Followed by the new Mini-Cooper…

Mini-Cooper

Not long after Volkswagen’s new beetle, BMW came up with the new Mini-Cooper in 2000. If the old VW was the classic small car success of the 1960s in the U.S. the Mini Cooper S was the darling of the racing magazines at about the same time. It was a tiny British economy car jazzed by John Cooper, famous for formula one racing. BMW bought the British manufacturer and introduced the new Mini.

And then the new Fiat 500

New Fiat 500

So by the time the old VW and the Mini-Cooper had been reborn successfully, Fiat, the Italian auto maker, came up with the same idea for its iconic Fiat 500, which had been the Italian version of the VW during the 1950s and 1960s. That one was released in 2007. It was basically the same idea – take an old standard, a past success, and redesign it for a new car. Buyers like that, and branding is almost automatic. Ride on its history.

The Point is That Copying is Everywhere and All the Time

If you’re successful, people will copy you.

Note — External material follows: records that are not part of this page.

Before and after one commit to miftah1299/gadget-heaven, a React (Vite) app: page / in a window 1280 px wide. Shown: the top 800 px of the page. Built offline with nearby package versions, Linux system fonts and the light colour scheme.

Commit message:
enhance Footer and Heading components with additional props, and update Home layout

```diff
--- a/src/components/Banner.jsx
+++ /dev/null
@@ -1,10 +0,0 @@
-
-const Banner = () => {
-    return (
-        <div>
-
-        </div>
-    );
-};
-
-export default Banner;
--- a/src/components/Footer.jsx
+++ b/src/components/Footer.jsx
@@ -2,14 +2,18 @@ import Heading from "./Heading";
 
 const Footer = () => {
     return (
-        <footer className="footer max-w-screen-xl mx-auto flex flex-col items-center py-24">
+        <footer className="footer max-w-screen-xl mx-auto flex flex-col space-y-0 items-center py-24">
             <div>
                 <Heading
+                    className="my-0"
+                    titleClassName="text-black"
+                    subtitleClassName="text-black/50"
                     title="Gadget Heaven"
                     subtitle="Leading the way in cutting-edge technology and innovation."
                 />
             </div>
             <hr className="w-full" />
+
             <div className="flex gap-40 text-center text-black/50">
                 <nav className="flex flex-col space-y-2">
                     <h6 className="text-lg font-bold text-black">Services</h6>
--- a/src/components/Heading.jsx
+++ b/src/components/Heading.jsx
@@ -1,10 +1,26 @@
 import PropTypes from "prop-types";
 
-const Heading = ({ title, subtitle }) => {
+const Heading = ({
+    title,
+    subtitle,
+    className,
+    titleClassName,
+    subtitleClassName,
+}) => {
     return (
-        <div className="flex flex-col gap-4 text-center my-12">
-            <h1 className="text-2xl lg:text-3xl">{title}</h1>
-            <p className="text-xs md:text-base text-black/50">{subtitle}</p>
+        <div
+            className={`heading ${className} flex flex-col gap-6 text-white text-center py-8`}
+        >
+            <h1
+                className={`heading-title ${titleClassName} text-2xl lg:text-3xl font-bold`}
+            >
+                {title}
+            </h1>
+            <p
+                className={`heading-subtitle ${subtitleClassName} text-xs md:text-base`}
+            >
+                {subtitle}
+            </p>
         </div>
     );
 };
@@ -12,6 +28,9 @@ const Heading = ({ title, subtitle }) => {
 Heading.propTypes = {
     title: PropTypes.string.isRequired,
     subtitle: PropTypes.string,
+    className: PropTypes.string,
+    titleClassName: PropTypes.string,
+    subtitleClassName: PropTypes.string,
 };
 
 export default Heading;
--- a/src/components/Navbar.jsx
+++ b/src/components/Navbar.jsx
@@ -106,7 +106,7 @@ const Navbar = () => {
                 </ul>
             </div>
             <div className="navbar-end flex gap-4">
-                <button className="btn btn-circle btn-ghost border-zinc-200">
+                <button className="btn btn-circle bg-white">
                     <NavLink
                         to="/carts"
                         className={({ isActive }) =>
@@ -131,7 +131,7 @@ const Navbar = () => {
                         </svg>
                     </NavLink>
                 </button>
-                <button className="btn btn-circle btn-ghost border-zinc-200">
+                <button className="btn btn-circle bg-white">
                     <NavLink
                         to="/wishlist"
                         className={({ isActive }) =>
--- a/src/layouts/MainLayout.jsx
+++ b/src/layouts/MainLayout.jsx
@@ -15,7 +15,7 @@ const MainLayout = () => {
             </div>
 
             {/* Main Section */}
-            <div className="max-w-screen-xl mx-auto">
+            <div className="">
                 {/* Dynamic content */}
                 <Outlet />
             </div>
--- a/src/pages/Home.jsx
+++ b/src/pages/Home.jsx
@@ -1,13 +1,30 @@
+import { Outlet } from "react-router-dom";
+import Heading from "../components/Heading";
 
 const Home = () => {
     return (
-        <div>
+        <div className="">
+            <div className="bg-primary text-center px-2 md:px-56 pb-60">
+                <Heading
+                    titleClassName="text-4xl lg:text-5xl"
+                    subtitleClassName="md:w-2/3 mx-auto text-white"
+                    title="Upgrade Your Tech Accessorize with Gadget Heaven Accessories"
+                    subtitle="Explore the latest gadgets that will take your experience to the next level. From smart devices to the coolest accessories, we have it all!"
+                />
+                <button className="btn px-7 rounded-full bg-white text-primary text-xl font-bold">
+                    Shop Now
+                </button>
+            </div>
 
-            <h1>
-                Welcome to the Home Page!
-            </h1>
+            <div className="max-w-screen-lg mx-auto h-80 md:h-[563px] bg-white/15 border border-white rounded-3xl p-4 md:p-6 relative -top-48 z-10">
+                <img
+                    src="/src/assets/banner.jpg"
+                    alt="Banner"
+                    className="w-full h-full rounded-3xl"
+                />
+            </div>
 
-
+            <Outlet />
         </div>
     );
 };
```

You can hold them back with registered patents, trademarks, and copyright, but that’s a delay, not a wall. Volkswagen did not sue BMW for copying its idea, and neither Volkswagen nor BMW sued Fiat. This kind of copying is legal.

In almost any kind of business, from high tech to classic, good ideas get copied. It’s like in fiction, movies, television, fashion, and so many human endeavors. It’s part of life. Laws only protect you so far.

To avoid being run out of time by competitors, you have to stay on top of the business, assume you will be copied, and keep doing what you do well.

(Images from Wikipedia)